About the authors

Lucas Simons:

Lucas has been involved in business and sustainability leadership for over 20 years. He has spent the last ten of those years founding and growing NewForesight Consultancy – a leading management consulting firm specialized in sustainability, and SCOPEinsight – a rating tool for agricultural producers. Previous to that he was the first director to set up Utz certified, the largest global certification program for sustainable commodities. He is author of the successful book ‘Changing the Food Game’ (2014) and together with Andre Nijhof (Professor of Sustainable Business and Stewardship at the Nyenrode Business Universiteit) author of the book ‘Changing the Game’sustainable market transformation strategies to understand and tackle the big and complex sustainability challenges of our generation (2021).  

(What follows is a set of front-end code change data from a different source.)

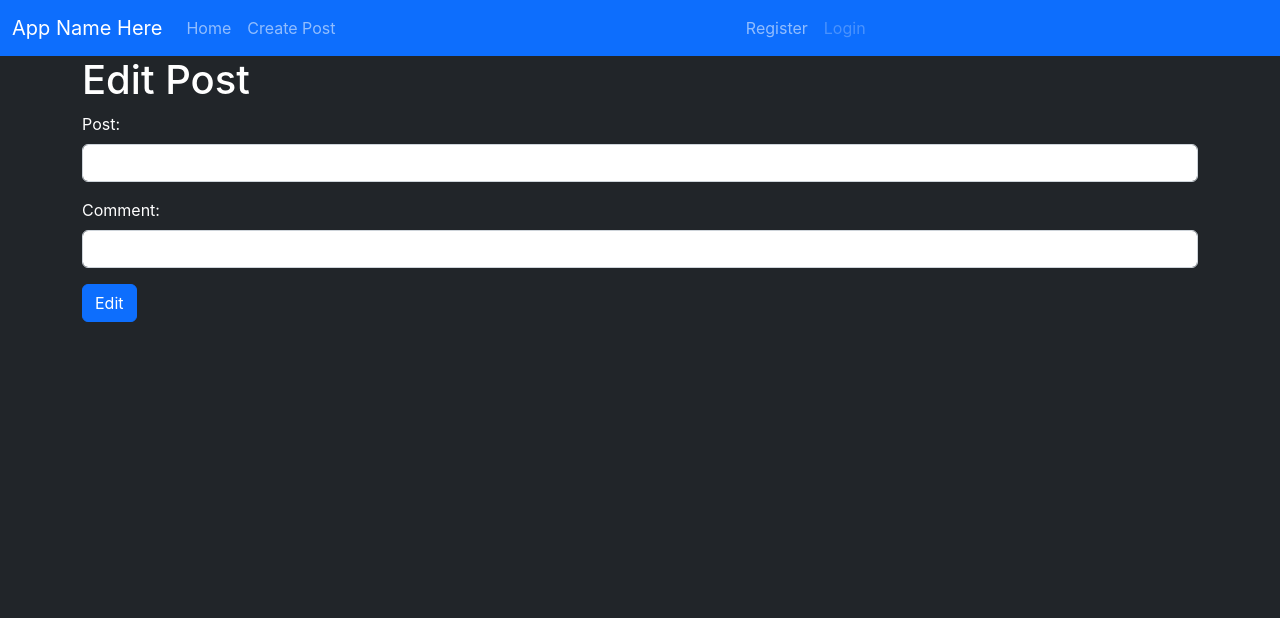
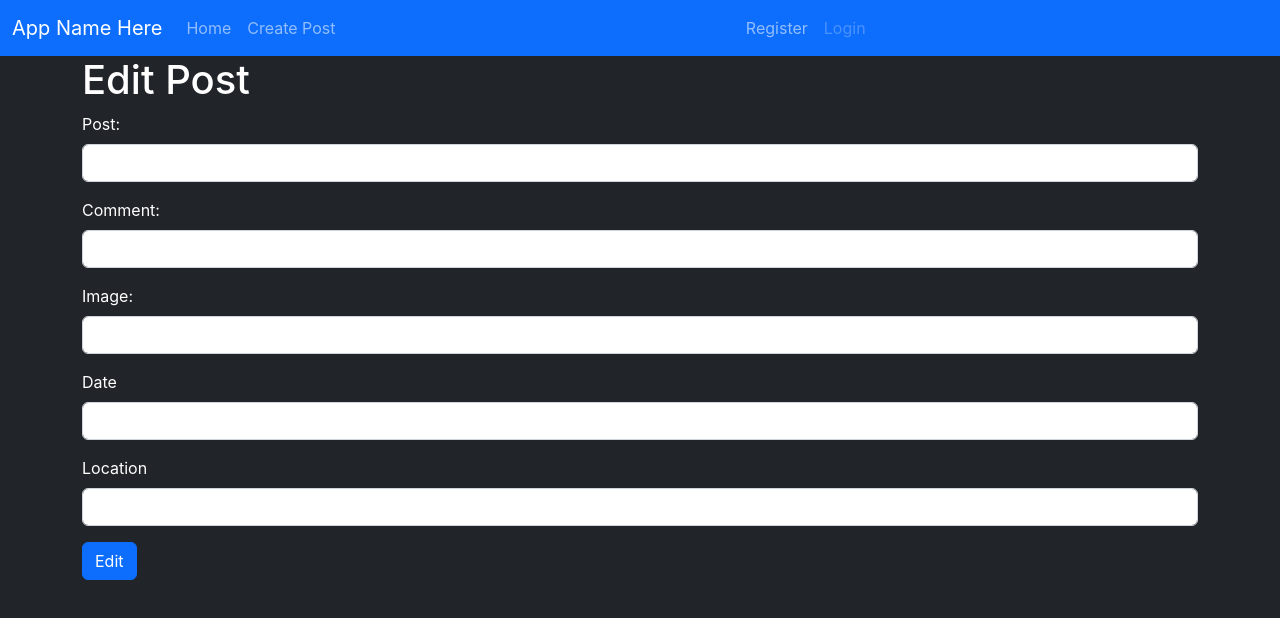
Before and after one commit to cstew527/GA-Project-3-Frontend, a React (Create React App) app in the folder client/: page /edit/1 in a window 1280 px wide. Shown: the top 618 px of the page. Built offline with nearby package versions, Linux system fonts and the light colour scheme; no server answers.

Commit message:
added more options to edit page

```diff
--- a/client/src/components/media/EditPost.js
+++ b/client/src/components/media/EditPost.js
@@ -59,6 +59,18 @@ const EditPost = () =>{
                     <label htmlFor="comment" className="form-label">Comment: </label>
                     <input onChange={(event) => setComment(event.target.value)} value={comment} type="text" className="form-control" id="comment"/>
                 </div>
+                <div className="mb-3">
+                    <label htmlFor="image" className="form-label">Image: </label>
+                    <input onChange={(event) => setComment(event.target.value)} value={image} type="text" className="form-control" id="image"/>
+                </div>
+                <div className="mb-3">
+                    <label htmlFor="date" className="form-label">Date</label>
+                    <input onChange={(event) => setComment(event.target.value)} value={date} type="text" className="form-control" id="date"/>
+                </div>
+                <div className="mb-3">
+                    <label htmlFor="location" className="form-label">Location</label>
+                    <input onChange={(event) => setComment(event.target.value)} value={location} type="text" className="form-control" id="location"/>
+                </div>
                 <button type="submit" className="btn btn-primary">Edit</button>
             </form>
         </div>
```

Lucas is a trusted advisor of many of the Fortune 500 Industry in Food and Agriculture, Governments, NGOs, and leading International Organizations.  For his efforts, he has been honoured as a Global Leader by the World Economic Forum and names an Ashoka Fellow.

Huw Thomas:

Huw has been in seafood for nearly 30 years with experience spanning the global seafood processing industry, retail and working with NGOs. He founded 3 Pillars Seafood in 2020 to provide seafood sustainability policy development and implementation support to a range of stakeholder in the seafood industry.

Acknowledged as a thought leader in sustainable seafood market transformation he has worked with and informed GSSI, Seafood Task Force, Philanthropies funding sustainable seafood markets work and the Hong Kong Sustainable Seafood Coalition.

Laure Heilbron:

Laure is the Food Systems lead of NewForesight. He is a hands-on innovator of solutions for the advancement of society, the environment, and business. A strong advocate of collaboration in order to create scalable, cost-effective, yet practical solutions to societal and environmental problems.

He has put his learnings as a consultant to practice as the first Executive Director of the Organic Cotton Accelerator and as the COO of the Social Impact Factory. In addition to his work at NewForesight, Laure is also a member of the  Worldconnectors  – a thinkcubator of prominent and engaged opinion leaders from different backgrounds who commit themselves to achieving the SDGs.


[1] Famous quote from Garret Hardin from “Tragedy of commons” – 1968